limited means, to reimburse themselves for their little all, expended in travelling and in study, but by receiving a proper price for their works? There are enthusiastic and wild students, who talk of fame and glory as a satisfactory reward. Though this may be fine in theory, yet even on the principle of reciprocity it is most fallacious in practice. The art must ingross the whole man and his pecuniary means. Artists must not set up for philosophers, and pretend to despise what the philosopher may, but they cannot do without, either as artists or members of that society in the midst of which they must labour. Nothing can be more odious than a grasping love of money in one by whom money, like marble to the sculptor, should be looked upon only as an instrument towards attaining excellence. But while an ingrossing thirst for money must be condemned, the acquirement of what is necessary for the comforts of life by the chisel or the pencil, is neither derogatory to the dignity of the artist nor of his art, the latter being but the fruit of a refined species of labour of hand, linked with high intellect, and by no means above pecuniary compensation even in the best. To look on money as a necessary mean in life and for study, is the way a high artist should regard it-to love money is beneath him. Barry's disregard of it was noble, yet who but Barry would live as he did ?-greater men than he would not if they had the power to live otherwise!

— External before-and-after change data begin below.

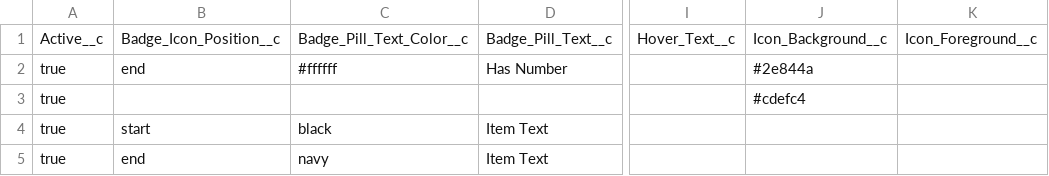
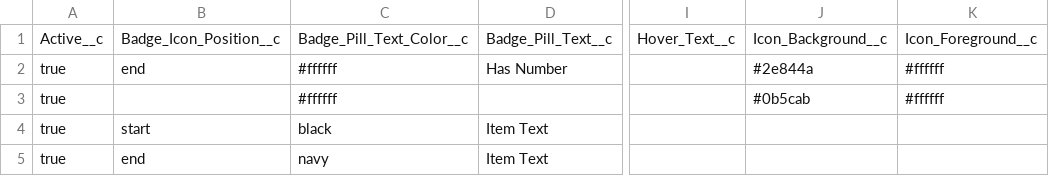
Before and after one commit to SFDO-Community/Salesforce-Indicators, a CSV file: regression/data/dev_only/items.csv, drawn as a sheet; only a part is shown, gaps mark what is left out; the diff names each change by its address in the sheet, - before the commit and + after, or states it on an @@ line.

```diff
--- a/regression/data/dev_only/items.csv
+++ b/regression/data/dev_only/items.csv
-K2:K3: (empty)
+K2:K3: #ffffff
-C3: (empty)
+C3: #ffffff
-J3: #cdefc4
+J3: #0b5cab
```
Also changed, not shown: regression/data/dev_only/extensions.csv, regression/planning/expected.features.csv, 11 other files.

The poet and the philosopher may live out of society if they please to do so, in solitude, in the